Workers and administrators, from six-figure salaried commissioners on down, union and non-union, get these bonuses after 10 years in the state's employ and the checks get bigger at each five-year interval after that.

Using data obtained from the office of the state comptroller, Nancy Wyman, Hearst Connecticut Newspapers (a chain which, incidentally, includes the New Canaan News) report that 35,000 workers received a total of $42.9 million in longevity bonuses in 2009. And this largesse continues at a time when Connecticut is caught in the worst financial bind in its history.

Shocking, too, is the fact that state officials seem to have been unaware of it all and now have some doubts as to whether anything can be done about it.

Meanwhile, the state continues its nickel-and-dime approach, like banking on Keno gambling games and unredeemed can and bottle deposits, to offset budget deficits that will reach $500 million in this fiscal year and will be measured in the billions in years to come.

It is ironic, too, that among the gimmicks contrived as economy measures, are the incentive programs for early retirement to save on payroll money. On the one hand, longevity bonuses are encouraging people to stay on the job and, on the other hand, their bosses are offering incentives for them to retire early.

Of course, it's not unusual for the state to work at cross- purposes. There's always an effort to increase revenues from taxes on cigarettes while at the same banning smoking in restaurants and bars and sending out health cautions. And there are promotions encouraging people to return bottles and cans for the deposits and thus remove them from the streams of trash and litter, juxtaposed with the hope that the deposits on beverage containers will not be claimed by consumers and will be gathered up instead by the state.

State government has been likened at times to the strange paths Alice followed in wandering through Wonderland.
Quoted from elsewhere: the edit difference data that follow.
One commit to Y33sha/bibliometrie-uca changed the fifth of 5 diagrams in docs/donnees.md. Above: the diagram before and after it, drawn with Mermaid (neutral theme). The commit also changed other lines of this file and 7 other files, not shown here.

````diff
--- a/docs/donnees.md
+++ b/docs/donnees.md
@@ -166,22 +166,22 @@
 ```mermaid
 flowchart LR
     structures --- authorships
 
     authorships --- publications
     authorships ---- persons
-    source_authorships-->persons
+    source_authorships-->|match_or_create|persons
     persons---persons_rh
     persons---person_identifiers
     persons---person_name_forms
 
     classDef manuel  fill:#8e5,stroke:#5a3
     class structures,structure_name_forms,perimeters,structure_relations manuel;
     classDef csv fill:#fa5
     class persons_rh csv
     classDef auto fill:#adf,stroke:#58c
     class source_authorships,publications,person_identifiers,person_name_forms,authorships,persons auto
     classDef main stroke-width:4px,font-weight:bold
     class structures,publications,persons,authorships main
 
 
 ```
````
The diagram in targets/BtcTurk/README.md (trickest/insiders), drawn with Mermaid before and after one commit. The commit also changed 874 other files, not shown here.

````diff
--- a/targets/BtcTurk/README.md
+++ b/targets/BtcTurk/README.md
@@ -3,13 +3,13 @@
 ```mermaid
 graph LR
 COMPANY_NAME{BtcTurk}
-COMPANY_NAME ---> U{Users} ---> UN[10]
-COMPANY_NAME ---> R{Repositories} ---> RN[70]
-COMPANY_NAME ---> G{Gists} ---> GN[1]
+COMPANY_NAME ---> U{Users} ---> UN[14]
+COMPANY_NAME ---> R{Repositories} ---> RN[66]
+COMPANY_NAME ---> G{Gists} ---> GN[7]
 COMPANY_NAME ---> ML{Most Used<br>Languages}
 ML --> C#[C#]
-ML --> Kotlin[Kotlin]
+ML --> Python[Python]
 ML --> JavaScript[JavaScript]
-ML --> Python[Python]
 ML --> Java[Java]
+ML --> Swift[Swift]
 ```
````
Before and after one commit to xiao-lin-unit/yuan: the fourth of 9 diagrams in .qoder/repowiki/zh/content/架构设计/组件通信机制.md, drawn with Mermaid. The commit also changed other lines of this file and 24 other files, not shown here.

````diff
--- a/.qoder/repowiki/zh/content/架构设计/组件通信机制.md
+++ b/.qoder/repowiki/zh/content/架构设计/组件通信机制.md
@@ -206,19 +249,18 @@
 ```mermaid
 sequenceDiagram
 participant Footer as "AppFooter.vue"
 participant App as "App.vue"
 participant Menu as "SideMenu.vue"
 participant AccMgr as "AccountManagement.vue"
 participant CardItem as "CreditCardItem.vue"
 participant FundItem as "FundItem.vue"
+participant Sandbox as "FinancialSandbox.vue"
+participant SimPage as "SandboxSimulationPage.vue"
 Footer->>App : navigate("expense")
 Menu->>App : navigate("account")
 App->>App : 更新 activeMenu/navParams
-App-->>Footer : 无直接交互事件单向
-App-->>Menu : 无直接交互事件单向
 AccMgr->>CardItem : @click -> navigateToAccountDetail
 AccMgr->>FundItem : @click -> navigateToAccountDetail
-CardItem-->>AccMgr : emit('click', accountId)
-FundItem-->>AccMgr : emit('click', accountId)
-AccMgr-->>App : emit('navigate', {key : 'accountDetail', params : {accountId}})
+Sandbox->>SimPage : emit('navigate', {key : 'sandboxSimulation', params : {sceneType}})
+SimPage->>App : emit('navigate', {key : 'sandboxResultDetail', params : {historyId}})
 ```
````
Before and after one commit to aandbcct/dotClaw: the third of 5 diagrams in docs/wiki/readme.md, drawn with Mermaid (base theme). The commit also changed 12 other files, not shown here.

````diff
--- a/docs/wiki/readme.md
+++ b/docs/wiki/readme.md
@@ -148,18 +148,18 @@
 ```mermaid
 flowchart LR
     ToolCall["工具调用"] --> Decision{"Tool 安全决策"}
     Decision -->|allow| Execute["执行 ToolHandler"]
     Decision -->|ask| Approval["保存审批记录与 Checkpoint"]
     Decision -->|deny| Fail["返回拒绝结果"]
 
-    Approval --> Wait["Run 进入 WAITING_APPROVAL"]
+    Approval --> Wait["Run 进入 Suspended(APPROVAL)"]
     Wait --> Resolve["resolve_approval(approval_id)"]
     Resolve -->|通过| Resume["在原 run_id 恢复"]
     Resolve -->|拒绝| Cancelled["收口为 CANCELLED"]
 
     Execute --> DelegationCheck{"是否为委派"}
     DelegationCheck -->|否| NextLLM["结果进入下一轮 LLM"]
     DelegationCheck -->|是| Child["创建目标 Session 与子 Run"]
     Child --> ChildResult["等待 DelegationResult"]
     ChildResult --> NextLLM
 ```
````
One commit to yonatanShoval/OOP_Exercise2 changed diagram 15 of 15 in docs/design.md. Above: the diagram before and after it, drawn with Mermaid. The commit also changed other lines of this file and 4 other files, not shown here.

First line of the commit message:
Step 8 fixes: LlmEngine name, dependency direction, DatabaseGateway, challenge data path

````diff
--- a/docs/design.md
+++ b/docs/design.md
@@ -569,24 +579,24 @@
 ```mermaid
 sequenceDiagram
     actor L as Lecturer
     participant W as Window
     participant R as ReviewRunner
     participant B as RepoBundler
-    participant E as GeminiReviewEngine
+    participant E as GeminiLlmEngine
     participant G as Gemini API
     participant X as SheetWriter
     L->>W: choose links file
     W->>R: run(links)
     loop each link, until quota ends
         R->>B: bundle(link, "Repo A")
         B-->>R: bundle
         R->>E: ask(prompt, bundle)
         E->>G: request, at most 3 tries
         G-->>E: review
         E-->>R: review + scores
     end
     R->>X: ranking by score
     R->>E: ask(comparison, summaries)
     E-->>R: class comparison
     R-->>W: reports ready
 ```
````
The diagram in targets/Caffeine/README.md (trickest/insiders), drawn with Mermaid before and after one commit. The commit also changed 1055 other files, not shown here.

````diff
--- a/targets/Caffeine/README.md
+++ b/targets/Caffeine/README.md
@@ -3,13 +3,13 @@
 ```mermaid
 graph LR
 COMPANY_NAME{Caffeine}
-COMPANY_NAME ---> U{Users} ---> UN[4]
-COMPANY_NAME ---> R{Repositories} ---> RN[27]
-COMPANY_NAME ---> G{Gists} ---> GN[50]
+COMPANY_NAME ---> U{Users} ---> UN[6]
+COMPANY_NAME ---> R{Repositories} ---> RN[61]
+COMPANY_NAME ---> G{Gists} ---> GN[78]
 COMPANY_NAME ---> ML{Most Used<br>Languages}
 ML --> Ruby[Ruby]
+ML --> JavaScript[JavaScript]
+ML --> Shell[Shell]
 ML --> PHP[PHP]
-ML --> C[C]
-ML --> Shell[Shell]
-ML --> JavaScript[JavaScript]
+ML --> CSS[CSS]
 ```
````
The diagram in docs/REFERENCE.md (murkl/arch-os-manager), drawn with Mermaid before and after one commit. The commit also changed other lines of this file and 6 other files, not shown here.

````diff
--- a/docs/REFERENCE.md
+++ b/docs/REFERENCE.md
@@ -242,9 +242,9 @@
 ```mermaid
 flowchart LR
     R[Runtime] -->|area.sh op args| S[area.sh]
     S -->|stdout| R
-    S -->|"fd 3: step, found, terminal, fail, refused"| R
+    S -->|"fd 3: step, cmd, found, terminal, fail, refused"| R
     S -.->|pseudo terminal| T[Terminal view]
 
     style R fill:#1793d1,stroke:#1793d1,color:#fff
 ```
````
Just as in Lewis Carroll's 100-year-old satirical fantasy novel, things do get "curiouser and curiouser."